── EXERCISE MATERIALS
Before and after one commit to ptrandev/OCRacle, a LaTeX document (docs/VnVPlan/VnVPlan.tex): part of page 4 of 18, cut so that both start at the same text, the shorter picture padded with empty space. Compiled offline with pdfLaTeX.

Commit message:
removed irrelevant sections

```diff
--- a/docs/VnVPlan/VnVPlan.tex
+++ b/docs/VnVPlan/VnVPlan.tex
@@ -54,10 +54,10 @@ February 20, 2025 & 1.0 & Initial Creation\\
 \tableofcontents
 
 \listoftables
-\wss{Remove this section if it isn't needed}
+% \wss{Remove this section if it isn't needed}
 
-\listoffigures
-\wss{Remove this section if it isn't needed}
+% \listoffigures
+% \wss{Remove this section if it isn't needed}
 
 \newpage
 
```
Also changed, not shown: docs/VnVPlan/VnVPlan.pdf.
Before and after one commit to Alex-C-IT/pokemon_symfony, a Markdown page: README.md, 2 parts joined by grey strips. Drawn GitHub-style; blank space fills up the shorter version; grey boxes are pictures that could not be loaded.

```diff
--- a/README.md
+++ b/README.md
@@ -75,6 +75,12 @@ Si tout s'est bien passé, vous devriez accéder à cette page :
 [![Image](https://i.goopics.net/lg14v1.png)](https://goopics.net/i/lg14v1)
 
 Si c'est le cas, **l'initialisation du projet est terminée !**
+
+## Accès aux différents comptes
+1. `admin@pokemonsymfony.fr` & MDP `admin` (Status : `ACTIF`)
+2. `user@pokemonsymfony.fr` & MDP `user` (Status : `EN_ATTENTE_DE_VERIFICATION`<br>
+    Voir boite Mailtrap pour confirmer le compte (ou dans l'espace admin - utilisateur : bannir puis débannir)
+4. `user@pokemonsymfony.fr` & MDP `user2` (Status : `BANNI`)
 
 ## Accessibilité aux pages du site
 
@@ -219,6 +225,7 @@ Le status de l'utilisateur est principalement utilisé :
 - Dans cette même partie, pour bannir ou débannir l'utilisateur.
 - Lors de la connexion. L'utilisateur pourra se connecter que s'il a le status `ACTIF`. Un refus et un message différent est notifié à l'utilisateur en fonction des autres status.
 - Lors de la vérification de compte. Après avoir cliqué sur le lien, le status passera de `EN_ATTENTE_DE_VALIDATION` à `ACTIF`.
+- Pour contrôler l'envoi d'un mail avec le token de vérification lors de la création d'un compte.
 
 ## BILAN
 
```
────
── EXERCISE MATERIALS
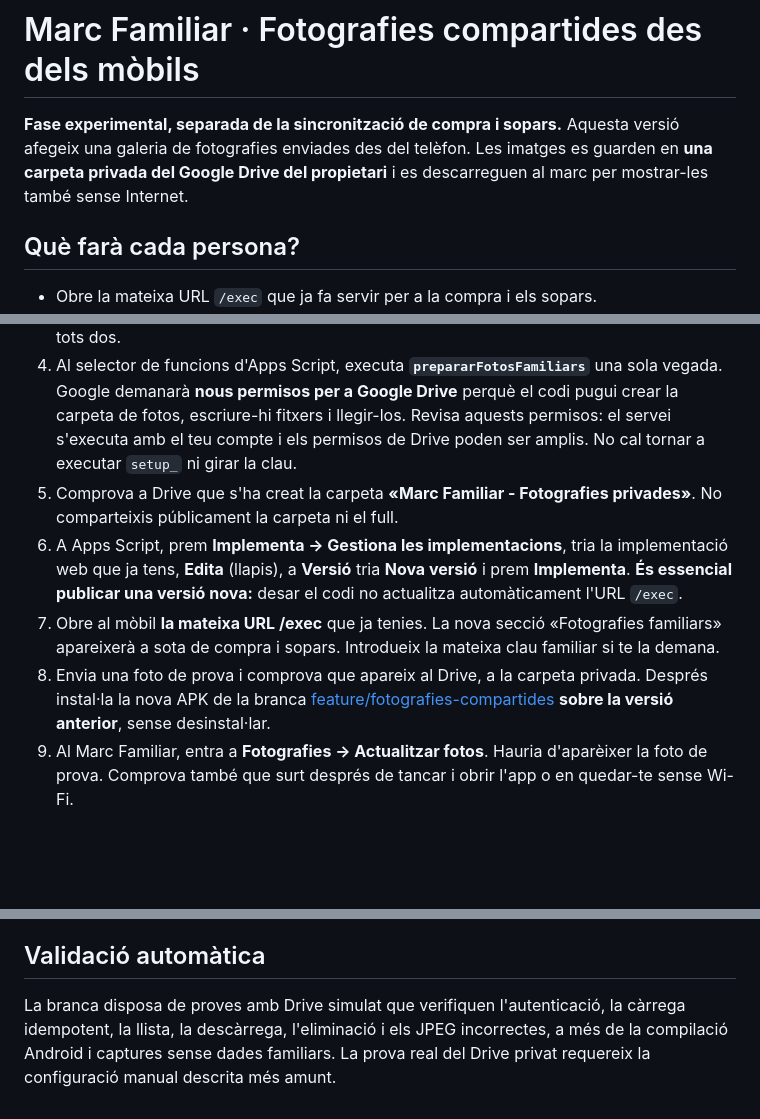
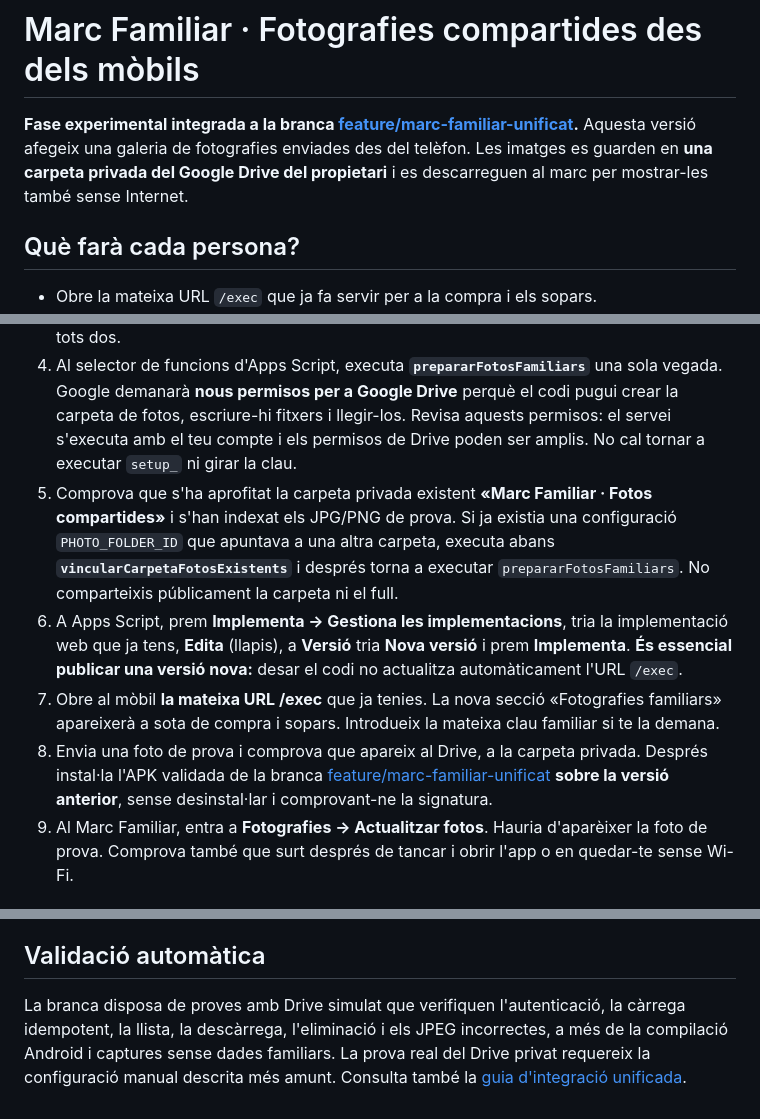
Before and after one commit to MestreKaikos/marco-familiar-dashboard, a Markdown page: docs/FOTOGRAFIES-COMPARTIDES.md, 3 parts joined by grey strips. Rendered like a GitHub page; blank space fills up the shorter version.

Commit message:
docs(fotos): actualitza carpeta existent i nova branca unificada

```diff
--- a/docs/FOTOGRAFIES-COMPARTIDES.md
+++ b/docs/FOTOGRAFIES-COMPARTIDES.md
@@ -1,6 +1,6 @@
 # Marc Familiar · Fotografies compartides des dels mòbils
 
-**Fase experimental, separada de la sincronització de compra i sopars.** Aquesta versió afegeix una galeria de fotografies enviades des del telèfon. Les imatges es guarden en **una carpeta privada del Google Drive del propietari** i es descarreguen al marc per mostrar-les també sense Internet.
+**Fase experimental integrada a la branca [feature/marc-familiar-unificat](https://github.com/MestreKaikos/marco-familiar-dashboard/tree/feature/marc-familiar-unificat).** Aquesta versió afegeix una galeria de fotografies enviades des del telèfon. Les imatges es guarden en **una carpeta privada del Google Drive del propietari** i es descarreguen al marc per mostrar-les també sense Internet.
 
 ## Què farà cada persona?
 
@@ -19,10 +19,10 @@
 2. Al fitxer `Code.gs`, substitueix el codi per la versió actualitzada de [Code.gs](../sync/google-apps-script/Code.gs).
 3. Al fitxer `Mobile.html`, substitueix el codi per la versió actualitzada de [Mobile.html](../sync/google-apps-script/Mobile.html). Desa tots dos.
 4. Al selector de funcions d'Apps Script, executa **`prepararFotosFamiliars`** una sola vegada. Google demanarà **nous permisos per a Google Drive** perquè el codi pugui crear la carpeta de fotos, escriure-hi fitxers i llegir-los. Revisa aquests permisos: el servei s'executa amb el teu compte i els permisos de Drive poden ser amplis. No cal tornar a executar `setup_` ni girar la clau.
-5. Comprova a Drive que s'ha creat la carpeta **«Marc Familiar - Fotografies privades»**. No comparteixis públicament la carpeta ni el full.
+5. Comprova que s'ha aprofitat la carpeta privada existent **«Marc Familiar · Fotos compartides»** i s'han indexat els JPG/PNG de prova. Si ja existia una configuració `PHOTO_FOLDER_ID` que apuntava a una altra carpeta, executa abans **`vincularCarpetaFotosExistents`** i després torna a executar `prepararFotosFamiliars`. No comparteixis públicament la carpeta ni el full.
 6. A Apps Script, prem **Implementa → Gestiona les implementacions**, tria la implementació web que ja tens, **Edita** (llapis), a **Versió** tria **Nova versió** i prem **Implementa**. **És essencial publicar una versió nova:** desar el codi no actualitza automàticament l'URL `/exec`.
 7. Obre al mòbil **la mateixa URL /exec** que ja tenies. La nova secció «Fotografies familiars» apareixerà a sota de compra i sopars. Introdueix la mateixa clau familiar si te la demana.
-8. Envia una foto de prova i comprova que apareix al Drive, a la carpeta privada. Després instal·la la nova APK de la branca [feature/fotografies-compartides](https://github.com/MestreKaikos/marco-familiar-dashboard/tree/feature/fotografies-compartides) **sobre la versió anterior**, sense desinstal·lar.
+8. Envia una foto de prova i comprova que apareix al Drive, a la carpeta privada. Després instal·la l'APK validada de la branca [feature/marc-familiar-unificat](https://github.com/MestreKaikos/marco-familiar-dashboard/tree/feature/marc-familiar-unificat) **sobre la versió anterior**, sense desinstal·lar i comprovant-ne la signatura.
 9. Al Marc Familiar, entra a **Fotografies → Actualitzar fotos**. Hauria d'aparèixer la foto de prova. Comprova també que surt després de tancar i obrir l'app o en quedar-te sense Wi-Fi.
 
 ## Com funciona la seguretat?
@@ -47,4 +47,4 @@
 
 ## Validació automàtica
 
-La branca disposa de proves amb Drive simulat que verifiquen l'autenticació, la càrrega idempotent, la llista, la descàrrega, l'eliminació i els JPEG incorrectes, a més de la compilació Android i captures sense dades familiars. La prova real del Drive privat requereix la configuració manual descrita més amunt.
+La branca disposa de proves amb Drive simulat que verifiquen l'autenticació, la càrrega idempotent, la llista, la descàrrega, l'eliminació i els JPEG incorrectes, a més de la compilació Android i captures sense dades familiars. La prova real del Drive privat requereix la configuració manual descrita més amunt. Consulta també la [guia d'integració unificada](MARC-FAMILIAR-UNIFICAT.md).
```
────
Filter the lines above, keeping each one that contains the string "executa".

 4. Al selector de funcions d'Apps Script, executa **`prepararFotosFamiliars`** una sola vegada. Google demanarà **nous permisos per a Google Drive** perquè el codi pugui crear la carpeta de fotos, escriure-hi fitxers i llegir-los. Revisa aquests permisos: el servei s'executa amb el teu compte i els permisos de Drive poden ser amplis. No cal tornar a executar `setup_` ni girar la clau.
+5. Comprova que s'ha aprofitat la carpeta privada existent **«Marc Familiar · Fotos compartides»** i s'han indexat els JPG/PNG de prova. Si ja existia una configuració `PHOTO_FOLDER_ID` que apuntava a una altra carpeta, executa abans **`vincularCarpetaFotosExistents`** i després torna a executar `prepararFotosFamiliars`. No comparteixis públicament la carpeta ni el full.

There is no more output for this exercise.